Now that we have discussed What Post-Modernism Is Not – it’s time to get our hands dirty and figure out what it is.
The definition of Post-modernism is as follows: Incredulity to all metanarratives.
This is already getting boring – I’m bringing in pictures of my cats so I don’t lose you.
Desmond (left) and Molly (right) are going to help us.
But, what is a metanarrative and how can we be incredulous to them? Fortunately, metanarratives are not complicated, it’s just an obscure word and the concept can be explained by discussing two other simple things – narratives and social constructs. Here we go!
Narrative – The story of an individual thing, group, concept, etc. Your life has a narrative; so does your cat and your oven and that idea you had to start a business. Here are some examples.
Joe Average grew up in Indiana where he got married and worked in construction while his wife baked pies and their kids sold lemonade; he eventually retired and moved to Florida.
Flabby, the goldfish, was taken from the pet store and placed in a glass bowl in a suburban home. He was flushed 6 months later.
The first line of iPhones was very popular but was discontinued when the next model was manufactured. Some people still have them.
So, a narrative is just a story. Easy .
Narrative – “Desmond spends a lot of time on our bed instead of the cat bed we bought for him.”
Social Constructs – Concepts that we develop when we see what these narratives have in common.
Guys are tough – women are pretty.
Goldfish die easily.
iPhones are popular.
Nothing complicated. By looking around us we see themes in our social patterns that we are all familiar with. We may not appreciate these themes but they are part of our society. We all know tough guys who like to wear pink and construction workers who listen to Mozart – but these social constructs are the “norm” based on the majority of the things we see.

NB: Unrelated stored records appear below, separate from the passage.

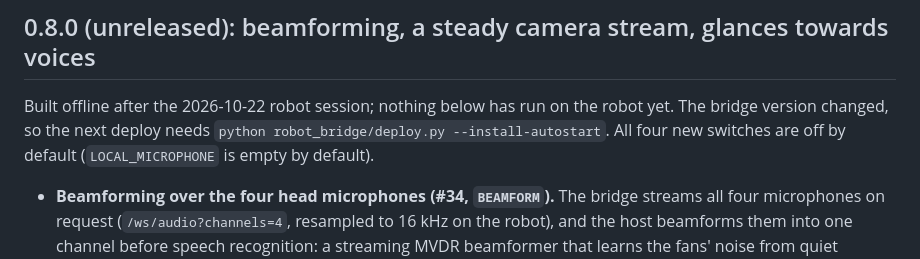
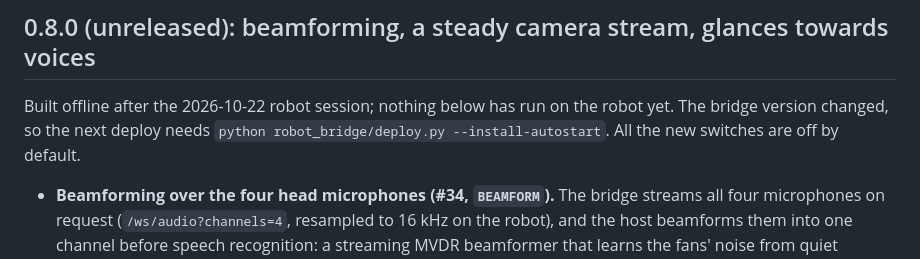
Before and after one commit to mfbergmann/PepperEvolution, a Markdown page: CHANGELOG.md, the part around the change. Drawn GitHub-style.

Commit message:
CHANGELOG: wording
Co-Authored-By: Claude Opus 5.5 (1M context) <noreply@anthropic.com>
Claude-Session: https://claude.ai/code/session_01ByQv7ZpsN1MhNGUC8sNTwv

```diff
--- a/CHANGELOG.md
+++ b/CHANGELOG.md
@@ -7,8 +7,8 @@ PepperEvolution is pre-1.0: versions are `0.MINOR.PATCH`, with a new minor versi
 ## 0.8.0 (unreleased): beamforming, a steady camera stream, glances towards voices
 
 Built offline after the 2026-10-22 robot session; nothing below has run on the robot yet. The bridge version changed,
-so the next deploy needs `python robot_bridge/deploy.py --install-autostart`. All four new switches are off by
-default (`LOCAL_MICROPHONE` is empty by default).
+so the next deploy needs `python robot_bridge/deploy.py --install-autostart`. All the new switches are off by
+default.
 
 - **Beamforming over the four head microphones (#34, `BEAMFORM`).** The bridge streams all four microphones on request
   (`/ws/audio?channels=4`, resampled to 16 kHz on the robot), and the host beamforms them into one channel before
```
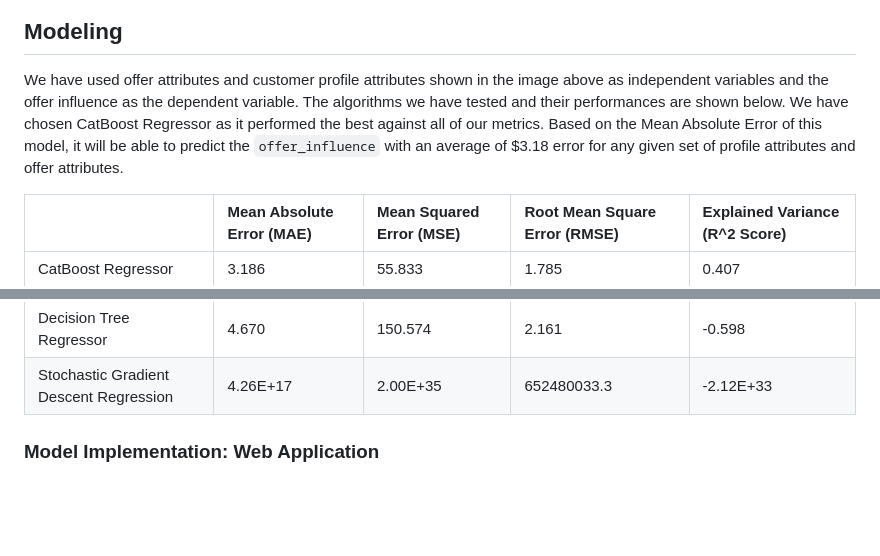
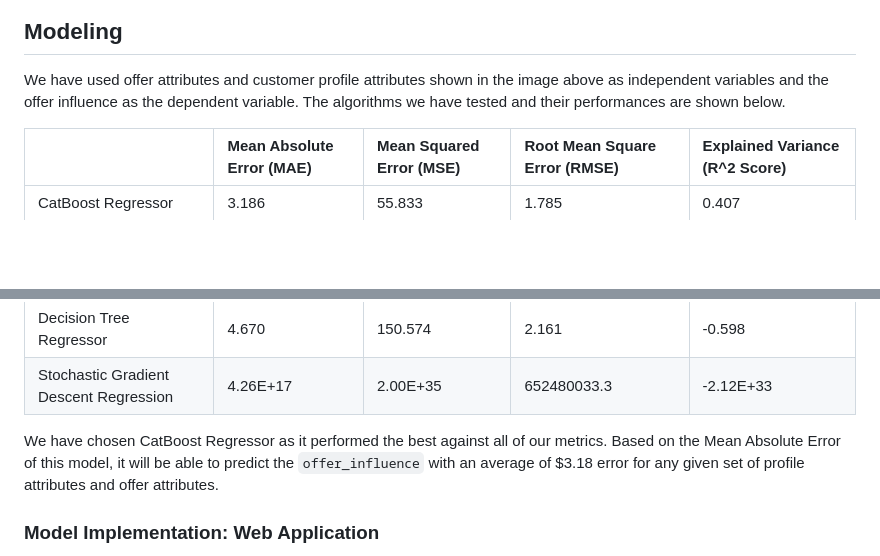
Before and after one commit to cansinacarer/Offer-Decisioning-with-Machine-Learning, a Markdown page: README.md, 2 parts joined by grey strips. Drawn GitHub-style; blank space fills up the shorter version.

```diff
--- a/README.md
+++ b/README.md
@@ -64,7 +64,7 @@ Below is a transposed sample from the aggregated dataset with variables derived
 
 ## Modeling
 
-We have used offer attributes and customer profile attributes shown in the image above as independent variables and the offer influence as the dependent variable. The algorithms we have tested and their performances are shown below. We have chosen CatBoost Regressor as it performed the best against all of our metrics. Based on the Mean Absolute Error of this model, it will be able to predict the `offer_influence` with an average of $3.18 error for any given set of profile attributes and offer attributes.
+We have used offer attributes and customer profile attributes shown in the image above as independent variables and the offer influence as the dependent variable. The algorithms we have tested and their performances are shown below.
 
 |                                        | Mean Absolute Error (MAE) | Mean Squared Error (MSE) | Root Mean Square Error (RMSE) | Explained Variance (R^2 Score) |
 | :------------------------------------- | :------------------------ | :----------------------- | :---------------------------- | :----------------------------- |
@@ -80,6 +80,8 @@ We have used offer attributes and customer profile attributes shown in the image
 | Support Vector Regressor               | 4.371                     | 93.839                   | 2.091                         | 0.004                          |
 | Decision Tree Regressor                | 4.670                     | 150.574                  | 2.161                         | -0.598                         |
 | Stochastic Gradient Descent Regression | 4.26E+17                  | 2.00E+35                 | 652480033.3                   | -2.12E+33                      |
+
+We have chosen CatBoost Regressor as it performed the best against all of our metrics. Based on the Mean Absolute Error of this model, it will be able to predict the `offer_influence` with an average of $3.18 error for any given set of profile attributes and offer attributes.
 
 ### Model Implementation: Web Application
 
```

Social Construct – “There is always a cat on our bed.” Sheesh.
Metanarrative – The “over-arching story.” Combine these social constructs into a single account and you have a single narrative that tells the whole story.
Here’s the Wikipedia definition of a metanrrative:
…therefore, a metanarrative is a story about a story,
encompassing and explaining other ‘little stories’ within totalizing schemes.
Now, working from the narratives and social constructs I just discussed, here is an example of how we might see the metanarrative:
In our world, men marry women and they raise a few kids. At some point, they will buy a gold fish that will die quickly. If any one is cool they will have an iPhone.
Of course, your view of this metanarrative will be different from that of a person in India or someone who is from the future. We develop our view of the metanarrative naturally without stopping to think about it. Uneducated people and scholars all hold to their own views of the over-arching story of mankind.
When Desmond realized that he was only hanging out on our bed because it was the way he had always done things, he opened his mind to new possibilities and started sleeping in the laundry basket. (It also made him more efficient in his task of ‘getting cat hair on clean clothes.’)
The average person walks through life being inexplicably guided by their view of the metanarrative. We expect our neighbors to have two cars and our children to sell lemonade in the summer. We expect everyone to share our views about eternity.
As kittens, Molly would stand up and pose for a camera. However, as soon as he knew that he was simply following standard procedure, Desmond refused to comply to society’s expectations and only scowled at the camera.
The post-modernist, however, is of a different sort. They recognize that they are walking on a path that society has made for them and consider how they can go their own way. When they realize that they are doing what is expected of them, they stop and re-consider the decision. ” Is this the right thing to do?” they might ask, “or is it just what I am expected to do?”
By questioning the metanarrative, women suffragists realized that they should be allowed to vote – even though most of society had unquestionably accepted the notion that they should not. In the same way, philosophers, like Plato, decided that beyond the physical world was a world we could not see that, unlike our world, is eternal. By giving important melody parts to the bass guitar, instead of the electric lead guitar, Paul McCartney stepped out of the framework of rock music and recorded the first bass guitar solo on “Paperback Writer.” (As you can see, post-modernism is not necessarily new.)
Since everyone knows that “cats don’t wear flannel,” Molly has decided to embrace post-modernism and put on one of my plaid shirts. Desmond has other plans and insists that wearing this shirt will not make her happy. Their existential struggle continues to this day.
Next time, we will discuss how this interesting view is misused in our time and what its proper context might be. As always, discuss!
(W0w, I just found out that Mental Floss, one of my favorite stops on the internet, has linked to this! Thanks, Miss C!)
(More articles at www.ThinkingThroughChristianity.com)